EXERCISE DETAILS: Give the number of lines below with "output" in them, leaving out anything else.

------ DATA EXTRACT ------

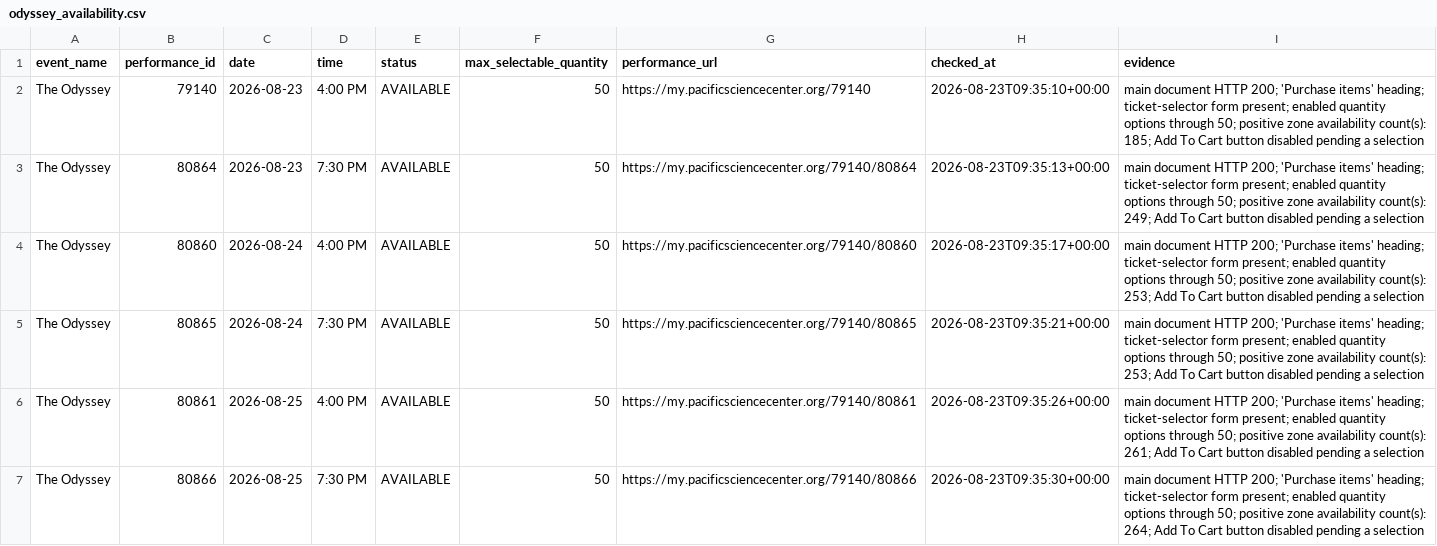
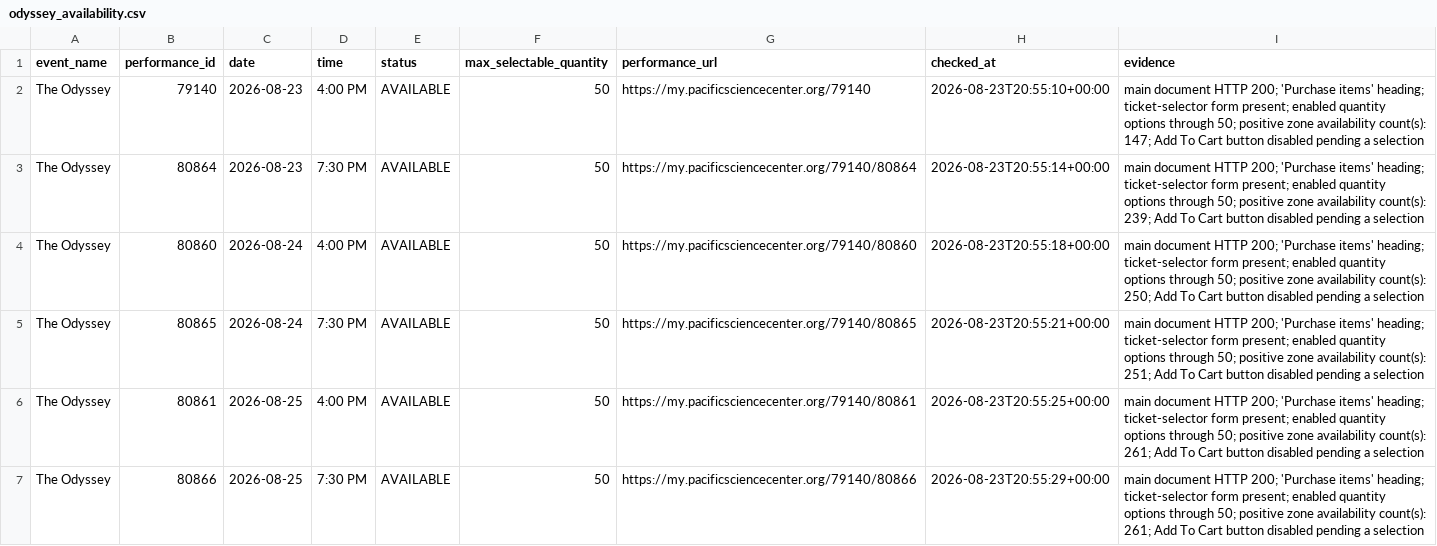
Before and after one commit to cheetahmonkey/IMAX, a CSV file: output/odyssey_availability.csv, drawn as a sheet.

Commit message:
Refresh Odyssey availability 2026-08-23 13:55 PDT

```diff
--- a/output/odyssey_availability.csv
+++ b/output/odyssey_availability.csv
@@ -1,7 +1,7 @@
 event_name,performance_id,date,time,status,max_selectable_quantity,performance_url,checked_at,evidence
-The Odyssey,79140,2026-08-23,4:00 PM,AVAILABLE,50,https://my.pacificsciencecenter.org/79140,2026-08-23T09:35:10+00:00,main document HTTP 200; 'Purchase items' heading; ticket-selector form present; enabled quantity options through 50; positive zone availability count(s): 185; Add To Cart button disabled pending a selection
-The Odyssey,80864,2026-08-23,7:30 PM,AVAILABLE,50,https://my.pacificsciencecenter.org/79140/80864,2026-08-23T09:35:13+00:00,main document HTTP 200; 'Purchase items' heading; ticket-selector form present; enabled quantity options through 50; positive zone availability count(s): 249; Add To Cart button disabled pending a selection
-The Odyssey,80860,2026-08-24,4:00 PM,AVAILABLE,50,https://my.pacificsciencecenter.org/79140/80860,2026-08-23T09:35:17+00:00,main document HTTP 200; 'Purchase items' heading; ticket-selector form present; enabled quantity options through 50; positive zone availability count(s): 253; Add To Cart button disabled pending a selection
-The Odyssey,80865,2026-08-24,7:30 PM,AVAILABLE,50,https://my.pacificsciencecenter.org/79140/80865,2026-08-23T09:35:21+00:00,main document HTTP 200; 'Purchase items' heading; ticket-selector form present; enabled quantity options through 50; positive zone availability count(s): 253; Add To Cart button disabled pending a selection
-The Odyssey,80861,2026-08-25,4:00 PM,AVAILABLE,50,https://my.pacificsciencecenter.org/79140/80861,2026-08-23T09:35:26+00:00,main document HTTP 200; 'Purchase items' heading; ticket-selector form present; enabled quantity options through 50; positive zone availability count(s): 261; Add To Cart button disabled pending a selection
-The Odyssey,80866,2026-08-25,7:30 PM,AVAILABLE,50,https://my.pacificsciencecenter.org/79140/80866,2026-08-23T09:35:30+00:00,main document HTTP 200; 'Purchase items' heading; ticket-selector form present; enabled quantity options through 50; positive zone availability count(s): 264; Add To Cart button disabled pending a selection
+The Odyssey,79140,2026-08-23,4:00 PM,AVAILABLE,50,https://my.pacificsciencecenter.org/79140,2026-08-23T20:55:10+00:00,main document HTTP 200; 'Purchase items' heading; ticket-selector form present; enabled quantity options through 50; positive zone availability count(s): 147; Add To Cart button disabled pending a selection
+The Odyssey,80864,2026-08-23,7:30 PM,AVAILABLE,50,https://my.pacificsciencecenter.org/79140/80864,2026-08-23T20:55:14+00:00,main document HTTP 200; 'Purchase items' heading; ticket-selector form present; enabled quantity options through 50; positive zone availability count(s): 239; Add To Cart button disabled pending a selection
+The Odyssey,80860,2026-08-24,4:00 PM,AVAILABLE,50,https://my.pacificsciencecenter.org/79140/80860,2026-08-23T20:55:18+00:00,main document HTTP 200; 'Purchase items' heading; ticket-selector form present; enabled quantity options through 50; positive zone availability count(s): 250; Add To Cart button disabled pending a selection
+The Odyssey,80865,2026-08-24,7:30 PM,AVAILABLE,50,https://my.pacificsciencecenter.org/79140/80865,2026-08-23T20:55:21+00:00,main document HTTP 200; 'Purchase items' heading; ticket-selector form present; enabled quantity options through 50; positive zone availability count(s): 251; Add To Cart button disabled pending a selection
+The Odyssey,80861,2026-08-25,4:00 PM,AVAILABLE,50,https://my.pacificsciencecenter.org/79140/80861,2026-08-23T20:55:25+00:00,main document HTTP 200; 'Purchase items' heading; ticket-selector form present; enabled quantity options through 50; positive zone availability count(s): 261; Add To Cart button disabled pending a selection
+The Odyssey,80866,2026-08-25,7:30 PM,AVAILABLE,50,https://my.pacificsciencecenter.org/79140/80866,2026-08-23T20:55:29+00:00,main document HTTP 200; 'Purchase items' heading; ticket-selector form present; enabled quantity options through 50; positive zone availability count(s): 261; Add To Cart button disabled pending a selection
```
Also changed, not shown: 3 other files.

------

ANSWER BOX: 3